* HOW TO COMPLETE THIS TASK *
Identify every line in the records below that contains the word "loadButton", and reproduce each one.

* EXTRACTED INFORMATION *

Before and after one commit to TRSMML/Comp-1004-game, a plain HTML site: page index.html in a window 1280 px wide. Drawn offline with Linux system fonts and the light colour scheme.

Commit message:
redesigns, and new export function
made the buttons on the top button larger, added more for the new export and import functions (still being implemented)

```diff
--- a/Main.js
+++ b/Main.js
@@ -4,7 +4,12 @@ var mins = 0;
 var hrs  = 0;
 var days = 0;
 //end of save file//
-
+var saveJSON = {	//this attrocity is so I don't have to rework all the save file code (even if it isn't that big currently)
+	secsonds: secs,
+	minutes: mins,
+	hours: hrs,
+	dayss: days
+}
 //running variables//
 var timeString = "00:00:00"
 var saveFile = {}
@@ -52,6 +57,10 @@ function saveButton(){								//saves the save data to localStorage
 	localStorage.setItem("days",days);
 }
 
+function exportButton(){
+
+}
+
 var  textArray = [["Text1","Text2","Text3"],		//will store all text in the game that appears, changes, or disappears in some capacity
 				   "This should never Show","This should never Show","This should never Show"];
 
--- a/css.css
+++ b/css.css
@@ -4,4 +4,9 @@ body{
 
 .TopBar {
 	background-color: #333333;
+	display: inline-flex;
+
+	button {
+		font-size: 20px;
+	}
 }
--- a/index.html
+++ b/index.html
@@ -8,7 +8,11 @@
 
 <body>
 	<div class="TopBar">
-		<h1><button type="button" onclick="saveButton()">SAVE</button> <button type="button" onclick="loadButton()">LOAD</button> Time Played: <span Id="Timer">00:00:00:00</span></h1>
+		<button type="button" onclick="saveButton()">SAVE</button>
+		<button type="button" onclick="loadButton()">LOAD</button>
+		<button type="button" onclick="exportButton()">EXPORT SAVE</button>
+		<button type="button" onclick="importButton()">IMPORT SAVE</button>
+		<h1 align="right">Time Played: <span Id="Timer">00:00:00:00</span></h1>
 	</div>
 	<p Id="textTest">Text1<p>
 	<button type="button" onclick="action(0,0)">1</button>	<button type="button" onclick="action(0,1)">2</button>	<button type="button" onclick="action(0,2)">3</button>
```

* FINISHED TASK *
-		<h1><button type="button" onclick="saveButton()">SAVE</button> <button type="button" onclick="loadButton()">LOAD</button> Time Played: <span Id="Timer">00:00:00:00</span></h1>
+		<button type="button" onclick="loadButton()">LOAD</button>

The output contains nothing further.